Even though the sustained decline in hospitalizations of coronavirus patients since late July has reversed, California still has ample room in its hospitals. On Thursday, 3,987 people in the state were hospitalized with the virus, a 32 percent increase from two weeks ago.
Public health officials in Los Angeles County were alarmed on Saturday after jubilant residents flooded the streets when the presidential election was called for Joseph R. Biden Jr. Worried the spontaneous celebrations could become superspreader events, the department of public health posted a notice recommending that celebrations take place over “virtual platforms.”
“Let us remember that no matter how we feel, we all have an obligation to protect each other from Covid-19,” Barbara Ferrer, the county’s director of public health, said in the notice. “Gathering with people outside of your household, especially in settings where people are shouting, chanting or singing and not distancing can easily lead to increased cases of Covid-19.”
In Los Angeles County, case counts have shot up even in communities that have made a priority of controlling the virus. Colleges have pivoted almost entirely to remote instruction in California, allowing only a small fraction of the usual number of students to live in campus housing, where most have been intensively tested.
No matter. At the University of California, Los Angeles — which has closed its campus to all but essential visits and limited dorm occupancy to 5 percent of the normal level — an off-campus Halloween party left 29 students infected and in isolation this week, said Ricardo Vazquez, a university spokesman. At Claremont McKenna College, where campus housing has been closed, health authorities this week emailed students to warn that several of them had tested positive after parties in the nearby Inland Empire.
And at the University of Southern California, where classes, which are all remote, are scheduled to end on Friday, the coronavirus dashboard showed a positivity rate of nearly 8 percent and a spike of 50 new cases among students. U.S.C.’s chief health officer, Dr. Sarah Van Orman, said the flare-up stemmed largely from study groups and other small gatherings in private off-campus apartments.
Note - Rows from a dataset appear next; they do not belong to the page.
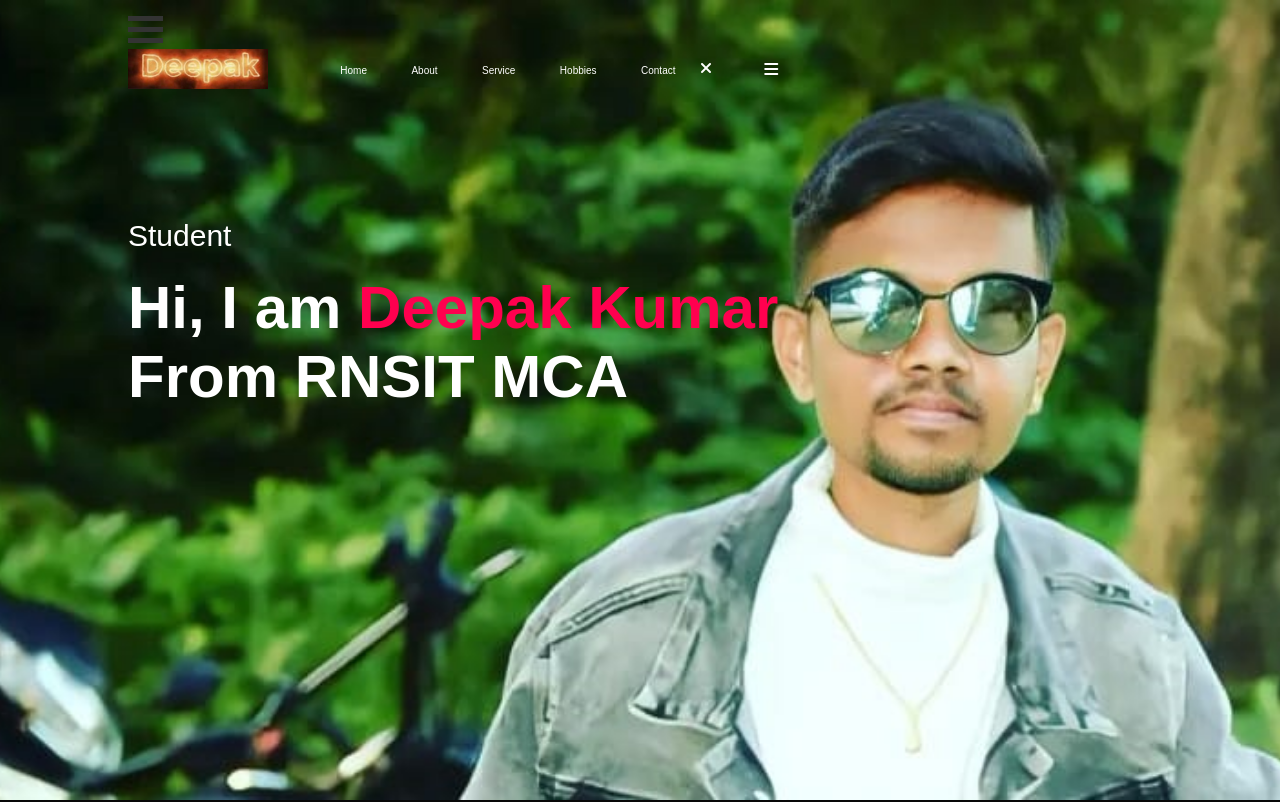
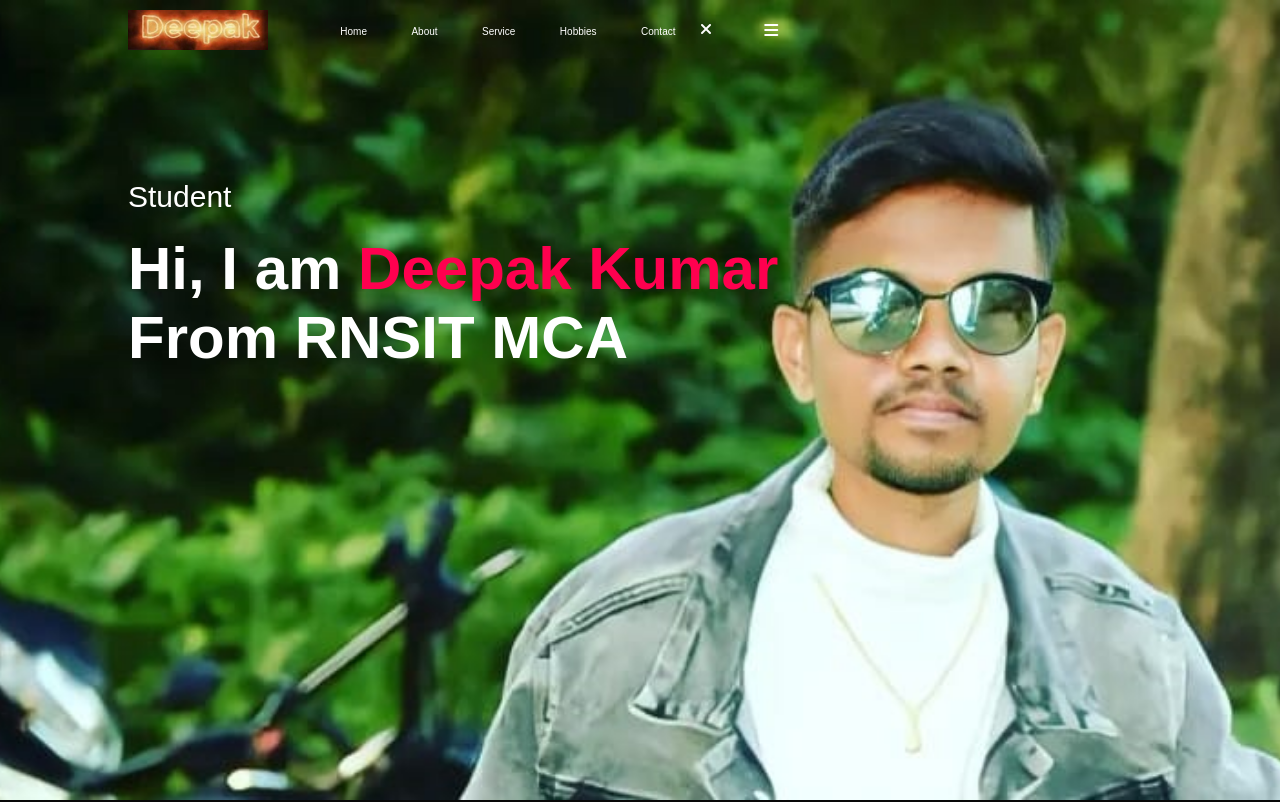
Before and after one commit to deepakvishwnath/portfolio, a plain HTML site: page index.html in a window 1280 px wide. Shown: the top 802 px of the page. Drawn offline with Linux system fonts and the light colour scheme.

Commit message:
Update index.html

```diff
--- a/index.html
+++ b/index.html
@@ -8,16 +8,10 @@
     <script src="https://kit.fontawesome.com/e73acd2f5b.js" crossorigin="anonymous"></script>
 </head>
 <body>
-    <script>
-        function myFunction(x) {
-  x.classList.toggle("change");
-}
-    </script>
+
 <div id="heaader">
-    <div class="container" onclick="myfunction(this)">
-        <div class="bar1"></div>
-        <div class="bar2"></div>
-        <div class="bar3"></div>
+    <div class="container">
+
         <nav>
             <img src="pictures/logo.jpeg" class="logo">
             <ul id="sidemenu">
```
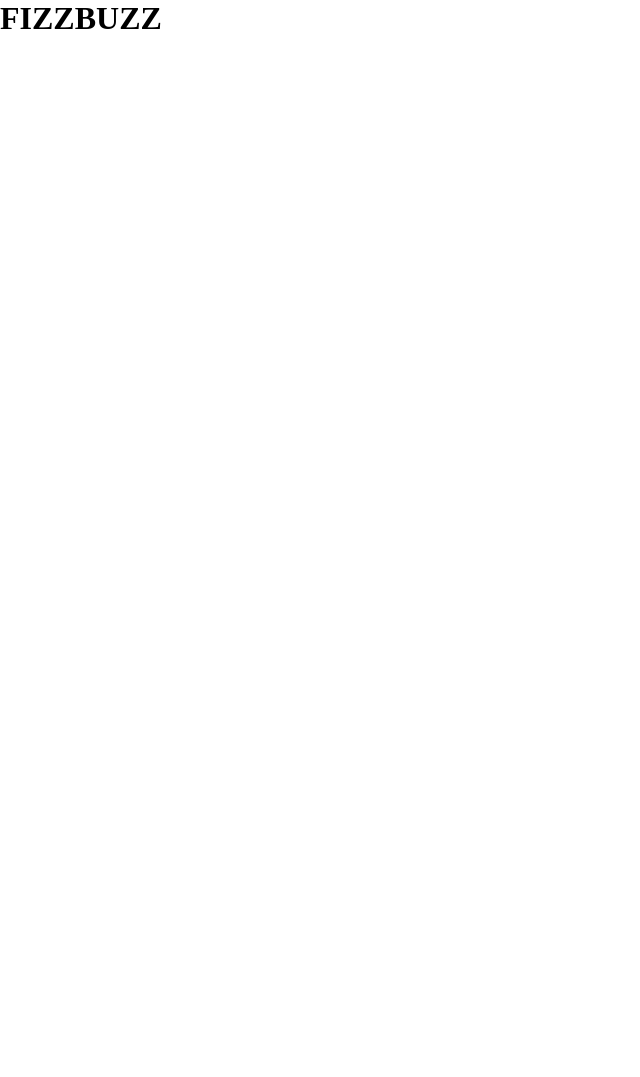
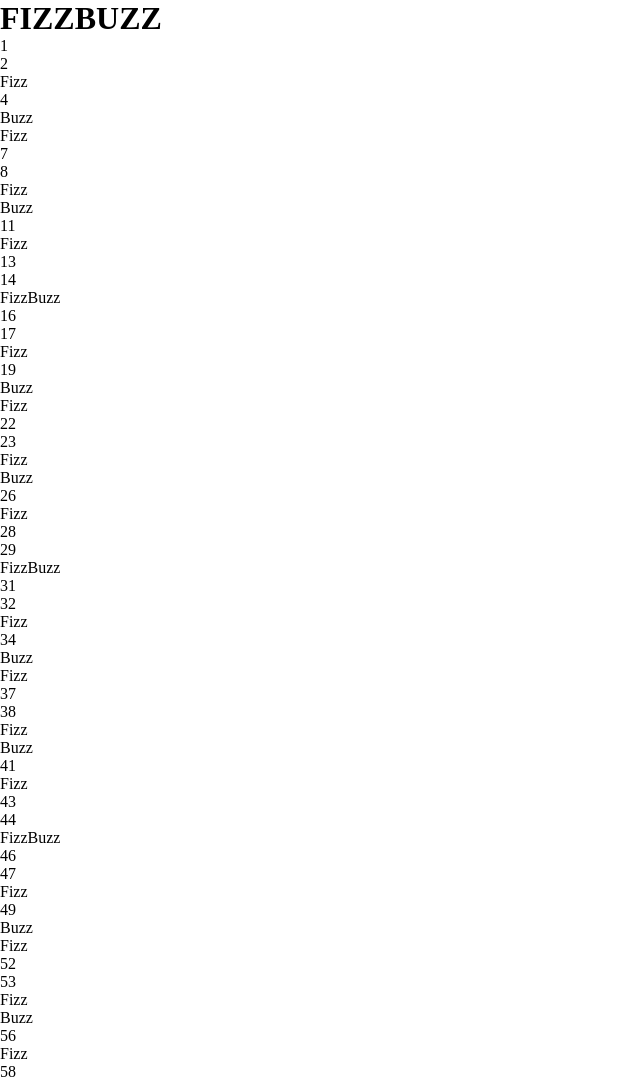
Before and after one commit to CarloSalaris/js-fizzbuzz, a plain HTML site: page index.html in a window 1280 px wide. Shown: the top 1077 px of the page, without its empty margins (0-640 px from the left). Before the commit the page ends 800 px from the top, so only its background shows below. Drawn offline with Linux system fonts and the light colour scheme.

Commit message:
JS - append element to HTML + print results

```diff
--- a/index.html
+++ b/index.html
@@ -15,6 +15,10 @@
 
     <h1>FIZZBUZZ</h1>
 
+    <div id="container">
+
+    </div>
+
     <script type="text/javascript" src="js/main.js"></script>
 </body>
 </html>
--- a/js/main.js
+++ b/js/main.js
@@ -10,18 +10,33 @@
 
         // "N Multiplo di x:" = N % x === 0
 
-// FOR LOOP (per ogni numero compreso tra 1 e 100)
+//Selezione elemento genitore
+const container = document.getElementById("container");
+console.log(container);
 
+// Scrivere tutti i numeri compresi tra 1 e 100 (FOR LOOP)
 for (let i = 1; i <= 100; i++) {
 
+    let x = i;
+
+    //Condizioni per cui esca una stringa piuttosto che un numero
     if (i % 15 === 0) { //CONTEMPORANEAMENTE multiplo 3 e 5 -->“FizzBuzz”
+        x = "FizzBuzz";
         console.log("FizzBuzz");
-        }else if (i % 3 === 0) { //multiplo di 3 --> “Fizz”
+    } else if (i % 3 === 0) { //multiplo di 3 --> “Fizz”
+        x = "Fizz";
         console.log("Fizz");
     } else if (i % 5 === 0) { //multiplo di 5 --> “Buzz”
+        x = "Buzz";
         console.log("Buzz");
     } else { //stampa il NUMERO
         console.log(i);
     }
 
+//creare elemento in HTML con ".append"
+const outputResult = document.createElement('div');
+console.log(outputResult);
+outputResult.append(x)
+container.append(outputResult);
+
 }
```
Lines whose indentation alone changed are shown as unchanged.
At least one case, however, was a member of the women’s basketball team, whose positive test prompted the quarantine of the entire roster this week.
The virus has underscored the sheer scale of the economic and public health challenge in California. The food program at the Los Angeles public school system, which serves some 700,000 mostly low-income students scattered over more than 700 square miles, has already evolved into the largest school-based relief effort in the United States.